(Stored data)
━━━━━━━━
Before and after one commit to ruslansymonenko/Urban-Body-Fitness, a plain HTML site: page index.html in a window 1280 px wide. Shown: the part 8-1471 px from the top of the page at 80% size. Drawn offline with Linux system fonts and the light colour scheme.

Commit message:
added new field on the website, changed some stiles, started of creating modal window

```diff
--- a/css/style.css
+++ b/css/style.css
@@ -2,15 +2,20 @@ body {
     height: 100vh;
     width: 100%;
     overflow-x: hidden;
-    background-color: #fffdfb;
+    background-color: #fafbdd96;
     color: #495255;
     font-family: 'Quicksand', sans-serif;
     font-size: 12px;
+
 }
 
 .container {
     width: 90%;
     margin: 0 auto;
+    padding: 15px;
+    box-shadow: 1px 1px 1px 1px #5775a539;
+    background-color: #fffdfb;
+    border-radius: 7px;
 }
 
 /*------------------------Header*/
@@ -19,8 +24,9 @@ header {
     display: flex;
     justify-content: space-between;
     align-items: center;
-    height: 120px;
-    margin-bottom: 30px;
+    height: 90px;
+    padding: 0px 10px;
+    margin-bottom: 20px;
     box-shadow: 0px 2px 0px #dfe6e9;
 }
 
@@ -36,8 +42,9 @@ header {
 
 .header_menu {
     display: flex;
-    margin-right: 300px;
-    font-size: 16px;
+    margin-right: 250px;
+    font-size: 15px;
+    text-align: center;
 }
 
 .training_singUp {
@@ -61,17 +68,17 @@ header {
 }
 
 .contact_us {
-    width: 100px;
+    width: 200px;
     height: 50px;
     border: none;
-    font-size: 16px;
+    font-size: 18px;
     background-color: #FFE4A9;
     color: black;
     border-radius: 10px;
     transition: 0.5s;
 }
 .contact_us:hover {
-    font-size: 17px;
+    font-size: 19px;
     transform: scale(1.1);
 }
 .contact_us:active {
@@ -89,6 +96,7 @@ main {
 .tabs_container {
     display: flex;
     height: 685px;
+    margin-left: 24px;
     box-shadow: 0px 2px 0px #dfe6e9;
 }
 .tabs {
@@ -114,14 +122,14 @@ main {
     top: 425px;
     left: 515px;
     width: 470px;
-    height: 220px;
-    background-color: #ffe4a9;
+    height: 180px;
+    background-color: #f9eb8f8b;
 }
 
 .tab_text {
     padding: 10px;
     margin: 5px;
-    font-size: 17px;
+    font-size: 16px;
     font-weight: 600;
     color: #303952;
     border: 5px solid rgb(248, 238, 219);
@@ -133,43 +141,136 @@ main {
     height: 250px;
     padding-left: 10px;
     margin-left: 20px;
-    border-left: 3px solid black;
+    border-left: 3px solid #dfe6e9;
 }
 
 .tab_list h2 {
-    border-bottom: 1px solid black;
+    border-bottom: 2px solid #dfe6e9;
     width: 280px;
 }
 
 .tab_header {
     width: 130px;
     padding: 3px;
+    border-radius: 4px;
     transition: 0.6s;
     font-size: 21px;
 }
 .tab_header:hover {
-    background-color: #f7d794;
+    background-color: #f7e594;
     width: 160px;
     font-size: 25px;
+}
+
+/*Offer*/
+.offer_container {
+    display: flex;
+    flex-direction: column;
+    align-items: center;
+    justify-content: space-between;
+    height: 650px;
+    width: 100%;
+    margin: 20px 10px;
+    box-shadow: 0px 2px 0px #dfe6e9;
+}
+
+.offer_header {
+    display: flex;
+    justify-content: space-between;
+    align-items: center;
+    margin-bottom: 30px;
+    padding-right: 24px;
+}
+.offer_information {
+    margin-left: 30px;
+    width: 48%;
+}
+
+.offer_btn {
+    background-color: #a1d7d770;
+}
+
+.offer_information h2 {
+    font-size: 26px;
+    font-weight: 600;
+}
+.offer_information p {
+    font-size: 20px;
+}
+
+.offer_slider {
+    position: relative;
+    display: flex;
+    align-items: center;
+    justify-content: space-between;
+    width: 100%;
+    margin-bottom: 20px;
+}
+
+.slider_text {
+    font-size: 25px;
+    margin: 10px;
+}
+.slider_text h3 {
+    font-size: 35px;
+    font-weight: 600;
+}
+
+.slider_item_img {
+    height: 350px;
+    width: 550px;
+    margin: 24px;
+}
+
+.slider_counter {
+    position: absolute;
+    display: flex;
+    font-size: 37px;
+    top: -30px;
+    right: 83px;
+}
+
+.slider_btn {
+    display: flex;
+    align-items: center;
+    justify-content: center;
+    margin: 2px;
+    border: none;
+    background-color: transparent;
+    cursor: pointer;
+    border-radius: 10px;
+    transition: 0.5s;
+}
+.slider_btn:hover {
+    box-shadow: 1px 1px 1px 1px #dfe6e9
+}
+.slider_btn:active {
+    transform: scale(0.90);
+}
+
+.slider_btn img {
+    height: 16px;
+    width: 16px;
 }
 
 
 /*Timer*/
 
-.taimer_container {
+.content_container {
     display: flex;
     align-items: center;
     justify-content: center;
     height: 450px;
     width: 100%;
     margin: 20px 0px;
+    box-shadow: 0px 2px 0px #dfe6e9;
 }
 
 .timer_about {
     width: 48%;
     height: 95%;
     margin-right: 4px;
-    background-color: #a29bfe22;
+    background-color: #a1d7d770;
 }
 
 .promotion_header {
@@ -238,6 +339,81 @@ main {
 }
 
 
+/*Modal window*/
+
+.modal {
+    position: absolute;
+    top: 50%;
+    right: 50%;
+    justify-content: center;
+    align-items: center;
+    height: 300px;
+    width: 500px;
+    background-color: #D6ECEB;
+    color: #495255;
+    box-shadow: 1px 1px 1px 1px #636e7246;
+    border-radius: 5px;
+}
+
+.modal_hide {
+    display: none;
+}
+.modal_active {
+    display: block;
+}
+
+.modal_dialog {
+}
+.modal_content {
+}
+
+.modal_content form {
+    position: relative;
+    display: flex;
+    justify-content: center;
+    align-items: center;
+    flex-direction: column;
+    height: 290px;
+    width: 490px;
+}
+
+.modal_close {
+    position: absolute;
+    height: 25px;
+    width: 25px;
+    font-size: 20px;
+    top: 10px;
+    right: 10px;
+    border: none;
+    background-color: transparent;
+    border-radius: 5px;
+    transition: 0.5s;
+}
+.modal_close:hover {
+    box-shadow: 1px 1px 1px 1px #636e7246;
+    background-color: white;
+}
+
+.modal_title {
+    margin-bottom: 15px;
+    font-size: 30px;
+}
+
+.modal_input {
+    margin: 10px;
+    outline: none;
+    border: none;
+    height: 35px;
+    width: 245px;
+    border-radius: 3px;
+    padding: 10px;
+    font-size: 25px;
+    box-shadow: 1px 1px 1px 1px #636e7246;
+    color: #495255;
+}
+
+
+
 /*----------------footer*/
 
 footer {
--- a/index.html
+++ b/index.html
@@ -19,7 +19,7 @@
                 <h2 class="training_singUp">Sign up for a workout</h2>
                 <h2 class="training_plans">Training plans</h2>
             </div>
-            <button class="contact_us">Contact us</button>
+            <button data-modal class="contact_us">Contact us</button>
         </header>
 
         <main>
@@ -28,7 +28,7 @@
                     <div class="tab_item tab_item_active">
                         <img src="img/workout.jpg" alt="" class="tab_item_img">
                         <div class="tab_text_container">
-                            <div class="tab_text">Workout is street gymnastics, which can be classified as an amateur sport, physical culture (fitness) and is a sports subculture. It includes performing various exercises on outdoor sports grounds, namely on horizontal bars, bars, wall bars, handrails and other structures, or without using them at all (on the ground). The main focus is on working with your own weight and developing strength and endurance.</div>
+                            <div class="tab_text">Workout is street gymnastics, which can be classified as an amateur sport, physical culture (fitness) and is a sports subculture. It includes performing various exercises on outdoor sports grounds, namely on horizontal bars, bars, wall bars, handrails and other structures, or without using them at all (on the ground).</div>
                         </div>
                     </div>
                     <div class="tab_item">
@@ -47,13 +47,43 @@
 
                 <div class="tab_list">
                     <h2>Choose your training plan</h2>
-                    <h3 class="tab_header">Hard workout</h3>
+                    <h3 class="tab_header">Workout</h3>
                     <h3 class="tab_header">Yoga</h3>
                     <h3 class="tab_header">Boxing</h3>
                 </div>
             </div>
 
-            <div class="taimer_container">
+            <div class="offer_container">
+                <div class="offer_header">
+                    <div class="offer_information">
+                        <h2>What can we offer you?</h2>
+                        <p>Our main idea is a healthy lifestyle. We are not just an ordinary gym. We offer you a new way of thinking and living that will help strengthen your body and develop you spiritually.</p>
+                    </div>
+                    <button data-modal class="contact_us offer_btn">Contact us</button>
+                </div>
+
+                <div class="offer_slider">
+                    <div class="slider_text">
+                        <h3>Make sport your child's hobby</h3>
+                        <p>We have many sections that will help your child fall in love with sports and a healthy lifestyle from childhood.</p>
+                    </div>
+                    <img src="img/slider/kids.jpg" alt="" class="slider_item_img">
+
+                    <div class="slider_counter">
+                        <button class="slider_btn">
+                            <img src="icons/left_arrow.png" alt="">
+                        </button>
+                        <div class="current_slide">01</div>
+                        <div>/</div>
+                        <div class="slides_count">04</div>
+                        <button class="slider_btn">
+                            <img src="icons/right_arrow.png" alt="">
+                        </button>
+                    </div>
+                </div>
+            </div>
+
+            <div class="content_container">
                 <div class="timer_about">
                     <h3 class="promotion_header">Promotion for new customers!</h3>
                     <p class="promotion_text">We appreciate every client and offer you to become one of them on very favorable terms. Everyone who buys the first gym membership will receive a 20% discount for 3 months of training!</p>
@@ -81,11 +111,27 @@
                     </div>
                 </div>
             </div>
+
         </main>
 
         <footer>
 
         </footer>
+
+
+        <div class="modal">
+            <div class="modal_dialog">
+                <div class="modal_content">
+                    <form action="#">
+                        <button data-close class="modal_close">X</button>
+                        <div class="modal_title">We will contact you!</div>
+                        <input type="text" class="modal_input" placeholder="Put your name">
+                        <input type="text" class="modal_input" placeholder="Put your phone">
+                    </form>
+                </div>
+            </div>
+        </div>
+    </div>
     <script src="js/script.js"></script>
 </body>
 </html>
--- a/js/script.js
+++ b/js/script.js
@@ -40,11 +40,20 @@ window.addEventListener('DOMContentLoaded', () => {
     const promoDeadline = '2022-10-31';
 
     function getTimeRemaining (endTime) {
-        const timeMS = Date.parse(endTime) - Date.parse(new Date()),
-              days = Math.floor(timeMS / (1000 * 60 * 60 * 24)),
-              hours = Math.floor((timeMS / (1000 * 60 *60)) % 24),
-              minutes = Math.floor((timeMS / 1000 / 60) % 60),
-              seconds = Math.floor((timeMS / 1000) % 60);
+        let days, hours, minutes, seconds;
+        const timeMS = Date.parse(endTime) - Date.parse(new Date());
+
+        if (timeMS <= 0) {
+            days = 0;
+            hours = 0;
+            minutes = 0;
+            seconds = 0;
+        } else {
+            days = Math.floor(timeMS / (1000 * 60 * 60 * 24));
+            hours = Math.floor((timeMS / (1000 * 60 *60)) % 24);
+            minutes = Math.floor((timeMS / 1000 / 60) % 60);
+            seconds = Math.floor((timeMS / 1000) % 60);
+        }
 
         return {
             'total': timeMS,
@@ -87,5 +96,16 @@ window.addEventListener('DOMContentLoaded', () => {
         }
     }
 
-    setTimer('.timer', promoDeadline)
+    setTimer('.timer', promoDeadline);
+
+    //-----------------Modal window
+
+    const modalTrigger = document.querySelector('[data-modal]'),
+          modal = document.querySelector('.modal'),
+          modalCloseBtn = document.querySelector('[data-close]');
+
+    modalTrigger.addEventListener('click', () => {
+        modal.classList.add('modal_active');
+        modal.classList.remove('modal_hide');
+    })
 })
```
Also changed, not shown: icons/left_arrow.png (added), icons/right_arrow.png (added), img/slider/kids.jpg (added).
━━━━━━━━
### To do
State the number of lines in the records that include the string "Math", without any other words.

### Exercise output
8